In this thesis, we develop a minimal firmware that initializes vital parts of Broadcom WiFi SoCs and provides a feature extendable base for future projects. We use the modern programming language Rust, which is performant like C but more secure by default, and still provides low-level access as required when designing such a system.

Broadcom develops complex WiFi single-chip systems that can be found in million of devices like recent smartphones and access points. Those WiFi SoCs are running just as complex firmware. This proprietary firmware is originally written in C and only available as binary blob. A framework originally developed at SEEMOO by M. Schulz (Nexmon: The C-based Firmware Patching Framework) simplifies the process of modifying the firmware, but still, doing this correctly is a heavy and error prone task, mostly due to interference of the complex firmware and our modifications. In many cases, we don't need most parts of the original firmware and a minimal running system would benefit us, especially reducing interference with our additions.
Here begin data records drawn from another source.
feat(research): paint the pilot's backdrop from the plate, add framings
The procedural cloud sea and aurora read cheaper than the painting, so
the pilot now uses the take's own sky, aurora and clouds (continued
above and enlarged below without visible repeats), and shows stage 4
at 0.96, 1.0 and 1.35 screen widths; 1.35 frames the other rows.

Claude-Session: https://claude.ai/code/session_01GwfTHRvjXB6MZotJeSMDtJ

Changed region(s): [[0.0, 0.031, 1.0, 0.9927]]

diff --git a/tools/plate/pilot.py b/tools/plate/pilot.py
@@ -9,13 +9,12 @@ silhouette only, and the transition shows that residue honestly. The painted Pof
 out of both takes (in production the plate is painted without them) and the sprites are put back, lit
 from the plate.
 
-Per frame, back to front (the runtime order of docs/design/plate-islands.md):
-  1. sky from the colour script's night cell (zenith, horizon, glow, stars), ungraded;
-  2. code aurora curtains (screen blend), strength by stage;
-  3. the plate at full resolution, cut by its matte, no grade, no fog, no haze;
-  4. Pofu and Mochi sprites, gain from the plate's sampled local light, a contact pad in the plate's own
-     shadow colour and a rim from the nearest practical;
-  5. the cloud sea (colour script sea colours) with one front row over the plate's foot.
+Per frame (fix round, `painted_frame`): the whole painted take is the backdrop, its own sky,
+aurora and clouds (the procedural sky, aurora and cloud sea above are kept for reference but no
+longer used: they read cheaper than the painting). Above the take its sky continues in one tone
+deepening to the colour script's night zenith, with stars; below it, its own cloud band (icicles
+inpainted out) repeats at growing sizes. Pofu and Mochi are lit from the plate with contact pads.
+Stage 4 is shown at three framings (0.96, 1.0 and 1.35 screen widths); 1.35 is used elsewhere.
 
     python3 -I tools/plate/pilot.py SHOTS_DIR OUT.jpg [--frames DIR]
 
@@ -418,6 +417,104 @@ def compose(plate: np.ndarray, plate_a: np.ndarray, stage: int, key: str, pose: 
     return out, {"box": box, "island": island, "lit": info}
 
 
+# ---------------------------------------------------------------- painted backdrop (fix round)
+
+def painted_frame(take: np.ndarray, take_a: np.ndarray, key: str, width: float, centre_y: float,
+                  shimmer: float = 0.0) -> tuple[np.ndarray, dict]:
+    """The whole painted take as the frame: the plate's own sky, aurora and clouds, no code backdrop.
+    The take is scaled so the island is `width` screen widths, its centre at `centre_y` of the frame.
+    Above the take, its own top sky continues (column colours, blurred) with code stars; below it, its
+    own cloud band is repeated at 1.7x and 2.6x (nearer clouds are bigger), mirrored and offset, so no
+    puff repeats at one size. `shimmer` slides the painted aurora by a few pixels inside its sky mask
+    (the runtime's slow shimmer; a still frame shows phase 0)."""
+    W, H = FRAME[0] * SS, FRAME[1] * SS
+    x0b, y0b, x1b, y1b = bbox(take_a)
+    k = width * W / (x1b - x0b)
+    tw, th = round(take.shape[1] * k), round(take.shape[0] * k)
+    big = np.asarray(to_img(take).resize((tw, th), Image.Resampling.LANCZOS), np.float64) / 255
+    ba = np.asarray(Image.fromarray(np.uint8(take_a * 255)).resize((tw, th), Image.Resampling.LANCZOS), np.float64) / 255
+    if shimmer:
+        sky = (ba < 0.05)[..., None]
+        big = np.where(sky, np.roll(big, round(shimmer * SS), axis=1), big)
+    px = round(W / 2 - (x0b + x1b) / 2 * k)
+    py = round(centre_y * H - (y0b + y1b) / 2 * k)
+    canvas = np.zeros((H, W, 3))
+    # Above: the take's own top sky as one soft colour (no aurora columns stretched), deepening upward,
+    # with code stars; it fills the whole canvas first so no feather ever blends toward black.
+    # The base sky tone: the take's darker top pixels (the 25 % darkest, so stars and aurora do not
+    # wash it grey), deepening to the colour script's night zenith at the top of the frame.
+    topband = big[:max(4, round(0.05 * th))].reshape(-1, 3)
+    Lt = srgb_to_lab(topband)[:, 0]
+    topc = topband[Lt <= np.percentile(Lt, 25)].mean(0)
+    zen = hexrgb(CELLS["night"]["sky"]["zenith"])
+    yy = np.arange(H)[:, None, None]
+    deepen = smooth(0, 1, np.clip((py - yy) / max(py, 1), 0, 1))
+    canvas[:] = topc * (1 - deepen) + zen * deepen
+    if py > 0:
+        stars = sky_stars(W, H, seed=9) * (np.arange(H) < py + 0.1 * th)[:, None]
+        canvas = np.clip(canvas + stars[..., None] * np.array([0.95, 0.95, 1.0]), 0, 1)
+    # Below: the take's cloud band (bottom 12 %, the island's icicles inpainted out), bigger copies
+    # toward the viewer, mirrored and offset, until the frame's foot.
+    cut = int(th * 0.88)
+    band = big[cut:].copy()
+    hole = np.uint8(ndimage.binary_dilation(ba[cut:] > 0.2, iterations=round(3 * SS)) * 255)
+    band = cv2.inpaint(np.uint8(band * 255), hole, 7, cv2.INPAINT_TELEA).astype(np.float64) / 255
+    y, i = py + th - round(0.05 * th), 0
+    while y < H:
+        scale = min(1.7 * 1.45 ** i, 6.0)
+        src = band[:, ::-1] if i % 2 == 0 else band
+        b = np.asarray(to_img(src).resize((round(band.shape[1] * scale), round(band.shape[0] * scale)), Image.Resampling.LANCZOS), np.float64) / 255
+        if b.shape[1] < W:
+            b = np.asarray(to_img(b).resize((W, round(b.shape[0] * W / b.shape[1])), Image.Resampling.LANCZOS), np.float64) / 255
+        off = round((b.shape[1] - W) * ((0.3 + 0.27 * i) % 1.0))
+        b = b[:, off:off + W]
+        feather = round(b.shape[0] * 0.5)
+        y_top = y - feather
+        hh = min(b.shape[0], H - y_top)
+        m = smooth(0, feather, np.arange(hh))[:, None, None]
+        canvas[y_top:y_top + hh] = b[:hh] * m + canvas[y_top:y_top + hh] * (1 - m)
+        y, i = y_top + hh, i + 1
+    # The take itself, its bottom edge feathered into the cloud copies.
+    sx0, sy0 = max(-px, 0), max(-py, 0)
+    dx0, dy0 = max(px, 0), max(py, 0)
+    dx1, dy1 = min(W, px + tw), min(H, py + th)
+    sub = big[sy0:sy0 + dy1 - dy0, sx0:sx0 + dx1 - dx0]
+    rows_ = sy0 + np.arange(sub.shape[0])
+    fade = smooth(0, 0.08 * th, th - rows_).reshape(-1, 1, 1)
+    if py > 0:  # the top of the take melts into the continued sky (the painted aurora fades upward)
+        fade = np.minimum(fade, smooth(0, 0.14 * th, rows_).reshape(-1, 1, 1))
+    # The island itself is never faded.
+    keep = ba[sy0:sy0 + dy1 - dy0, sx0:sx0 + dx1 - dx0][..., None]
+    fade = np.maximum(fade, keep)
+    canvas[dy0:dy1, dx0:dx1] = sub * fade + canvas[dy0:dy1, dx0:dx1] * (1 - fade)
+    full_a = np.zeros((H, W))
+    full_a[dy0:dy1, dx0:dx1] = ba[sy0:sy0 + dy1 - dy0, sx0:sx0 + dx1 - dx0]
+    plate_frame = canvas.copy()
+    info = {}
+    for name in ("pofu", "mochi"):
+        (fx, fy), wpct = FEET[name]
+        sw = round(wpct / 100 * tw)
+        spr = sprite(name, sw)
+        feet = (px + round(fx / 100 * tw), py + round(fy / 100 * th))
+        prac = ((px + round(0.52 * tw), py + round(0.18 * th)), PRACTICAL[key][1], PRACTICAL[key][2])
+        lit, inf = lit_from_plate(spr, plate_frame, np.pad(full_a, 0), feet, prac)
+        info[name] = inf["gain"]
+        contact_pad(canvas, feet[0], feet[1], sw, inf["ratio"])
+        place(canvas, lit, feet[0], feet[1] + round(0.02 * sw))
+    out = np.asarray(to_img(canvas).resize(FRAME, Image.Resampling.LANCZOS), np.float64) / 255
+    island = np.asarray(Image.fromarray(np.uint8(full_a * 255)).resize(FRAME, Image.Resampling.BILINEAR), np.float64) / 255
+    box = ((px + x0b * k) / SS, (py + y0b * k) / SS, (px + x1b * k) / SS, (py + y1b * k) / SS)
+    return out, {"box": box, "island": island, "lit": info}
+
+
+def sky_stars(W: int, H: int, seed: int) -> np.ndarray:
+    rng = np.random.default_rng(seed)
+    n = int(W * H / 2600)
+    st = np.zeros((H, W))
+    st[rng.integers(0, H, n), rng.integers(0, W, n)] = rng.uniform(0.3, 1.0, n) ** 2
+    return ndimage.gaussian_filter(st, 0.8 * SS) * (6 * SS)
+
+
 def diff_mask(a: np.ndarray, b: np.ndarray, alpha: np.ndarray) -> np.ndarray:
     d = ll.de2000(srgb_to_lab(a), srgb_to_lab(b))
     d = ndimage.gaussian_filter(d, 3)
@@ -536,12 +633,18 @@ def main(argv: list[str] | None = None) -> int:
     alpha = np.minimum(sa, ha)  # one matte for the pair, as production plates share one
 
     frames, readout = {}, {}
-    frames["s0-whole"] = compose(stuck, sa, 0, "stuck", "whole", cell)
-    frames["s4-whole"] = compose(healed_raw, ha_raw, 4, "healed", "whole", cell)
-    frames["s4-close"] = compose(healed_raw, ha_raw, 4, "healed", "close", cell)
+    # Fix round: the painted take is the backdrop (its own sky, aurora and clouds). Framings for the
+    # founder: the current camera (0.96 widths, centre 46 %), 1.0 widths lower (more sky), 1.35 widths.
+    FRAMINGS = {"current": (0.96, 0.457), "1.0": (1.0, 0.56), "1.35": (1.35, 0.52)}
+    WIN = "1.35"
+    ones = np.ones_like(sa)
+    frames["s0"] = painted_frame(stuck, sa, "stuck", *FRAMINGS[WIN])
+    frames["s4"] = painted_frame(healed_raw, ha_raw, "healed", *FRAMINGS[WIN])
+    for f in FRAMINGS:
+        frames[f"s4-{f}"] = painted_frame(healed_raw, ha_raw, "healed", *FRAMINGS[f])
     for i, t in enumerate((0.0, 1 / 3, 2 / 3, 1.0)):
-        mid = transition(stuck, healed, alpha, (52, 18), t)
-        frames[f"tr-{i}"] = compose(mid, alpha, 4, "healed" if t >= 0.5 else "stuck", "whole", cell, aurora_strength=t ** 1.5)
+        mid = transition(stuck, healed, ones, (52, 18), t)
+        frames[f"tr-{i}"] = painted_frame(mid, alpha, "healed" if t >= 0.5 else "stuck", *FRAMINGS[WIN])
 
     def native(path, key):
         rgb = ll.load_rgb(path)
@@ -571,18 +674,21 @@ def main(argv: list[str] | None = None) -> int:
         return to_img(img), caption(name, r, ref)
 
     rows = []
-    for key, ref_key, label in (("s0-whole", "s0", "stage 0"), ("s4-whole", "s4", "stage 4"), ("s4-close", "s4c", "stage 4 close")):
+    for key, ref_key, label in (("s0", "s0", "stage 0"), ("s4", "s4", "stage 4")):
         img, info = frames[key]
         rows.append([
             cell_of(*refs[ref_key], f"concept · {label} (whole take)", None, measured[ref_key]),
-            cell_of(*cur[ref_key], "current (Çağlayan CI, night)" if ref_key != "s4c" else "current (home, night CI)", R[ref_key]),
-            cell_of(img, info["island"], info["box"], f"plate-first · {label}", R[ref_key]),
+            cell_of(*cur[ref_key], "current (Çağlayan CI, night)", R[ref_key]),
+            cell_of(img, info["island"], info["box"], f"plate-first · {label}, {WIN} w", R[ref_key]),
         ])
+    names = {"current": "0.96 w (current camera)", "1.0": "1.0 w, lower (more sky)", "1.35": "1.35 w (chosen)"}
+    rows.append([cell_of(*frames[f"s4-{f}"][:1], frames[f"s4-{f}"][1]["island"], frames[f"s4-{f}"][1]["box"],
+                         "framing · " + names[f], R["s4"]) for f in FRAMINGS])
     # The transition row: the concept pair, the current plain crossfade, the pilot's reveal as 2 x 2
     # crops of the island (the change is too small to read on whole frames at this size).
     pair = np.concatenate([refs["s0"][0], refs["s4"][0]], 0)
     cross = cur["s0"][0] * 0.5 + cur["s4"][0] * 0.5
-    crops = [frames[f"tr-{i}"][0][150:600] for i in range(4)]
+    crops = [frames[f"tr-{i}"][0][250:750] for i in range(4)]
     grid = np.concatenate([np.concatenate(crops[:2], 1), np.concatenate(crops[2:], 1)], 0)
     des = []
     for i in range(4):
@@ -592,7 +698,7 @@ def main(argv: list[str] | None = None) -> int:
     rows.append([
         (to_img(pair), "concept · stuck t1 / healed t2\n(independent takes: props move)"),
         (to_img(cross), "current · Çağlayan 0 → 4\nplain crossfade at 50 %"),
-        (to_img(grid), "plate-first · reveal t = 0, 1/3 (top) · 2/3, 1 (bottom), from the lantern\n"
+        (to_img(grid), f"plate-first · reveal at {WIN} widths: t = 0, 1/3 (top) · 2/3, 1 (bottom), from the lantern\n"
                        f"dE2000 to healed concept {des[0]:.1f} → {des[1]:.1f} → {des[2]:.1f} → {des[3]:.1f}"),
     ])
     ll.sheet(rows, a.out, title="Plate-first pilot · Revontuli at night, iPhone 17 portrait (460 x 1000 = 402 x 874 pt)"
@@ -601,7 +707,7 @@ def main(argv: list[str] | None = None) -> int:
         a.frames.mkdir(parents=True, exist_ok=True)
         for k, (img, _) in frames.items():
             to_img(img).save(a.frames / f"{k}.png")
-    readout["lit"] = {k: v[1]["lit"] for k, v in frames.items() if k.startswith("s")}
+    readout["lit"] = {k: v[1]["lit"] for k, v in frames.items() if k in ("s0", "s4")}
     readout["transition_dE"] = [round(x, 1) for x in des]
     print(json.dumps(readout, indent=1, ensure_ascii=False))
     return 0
Besides coding in Rust, this work includes static and dynamic reverse engineering & analysis of code, drivers, and firmware. You should be confident with reading C code and open to learn new skills. Experience with hardware-near programming / microcontrollers is beneficial.